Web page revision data
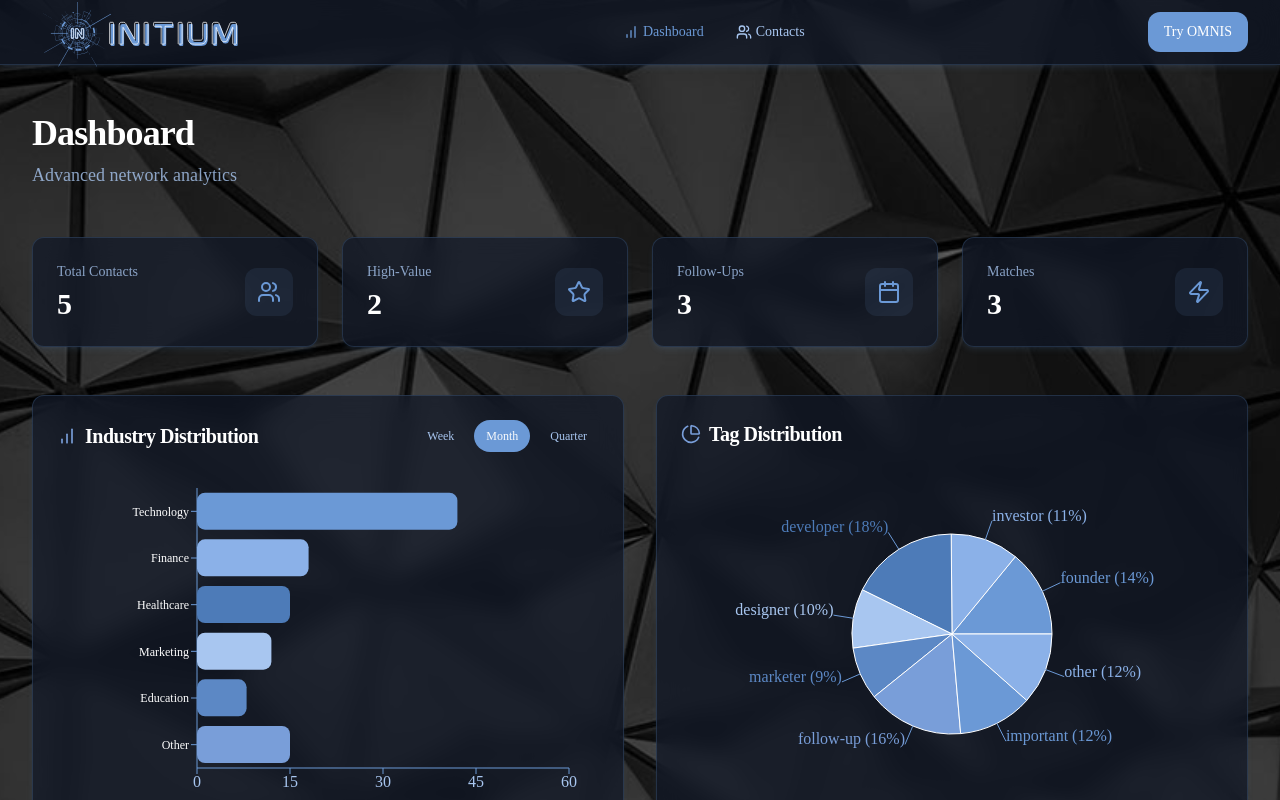
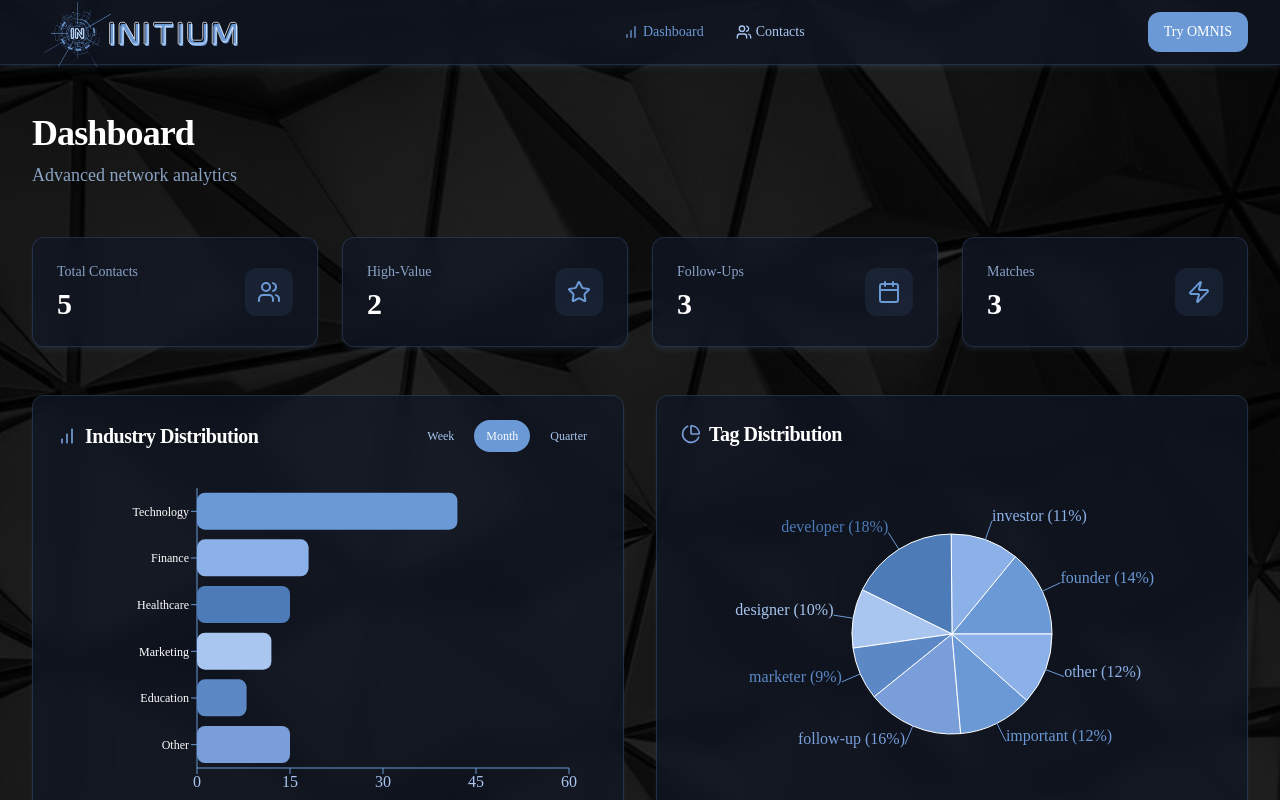
Before and after one commit to tsl-3/networkcrafters, a React (Vite) app: page /dashboard in a window 1280 px wide. Shown: the top 800 px of the page. Built offline with nearby package versions, Linux system fonts and the light colour scheme.

Commit message:
Update Dashboard.tsx

```diff
--- a/src/pages/Dashboard.tsx
+++ b/src/pages/Dashboard.tsx
@@ -81,7 +81,7 @@ const Dashboard = () => {
         backgroundSize: 'cover',
         backgroundPosition: 'center',
         backgroundBlendMode: 'overlay',
-        backgroundColor: 'rgba(0, 0, 0, 0.6)' // 60% transparency
+        backgroundColor: 'rgba(0, 0, 0, 0.8)' // 60% transparency
       }}
     >
       <Navbar />
```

Task to carry out =
Please write out every entry exactly, but skip the pictures.

Response to this task =
Before and after one commit to tsl-3/networkcrafters, a React (Vite) app: page /dashboard in a window 1280 px wide. Shown: the top 800 px of the page. Built offline with nearby package versions, Linux system fonts and the light colour scheme.

Commit message:
Update Dashboard.tsx

```diff
--- a/src/pages/Dashboard.tsx
+++ b/src/pages/Dashboard.tsx
@@ -81,7 +81,7 @@ const Dashboard = () => {
         backgroundSize: 'cover',
         backgroundPosition: 'center',
         backgroundBlendMode: 'overlay',
-        backgroundColor: 'rgba(0, 0, 0, 0.6)' // 60% transparency
+        backgroundColor: 'rgba(0, 0, 0, 0.8)' // 60% transparency
       }}
     >
       <Navbar />
```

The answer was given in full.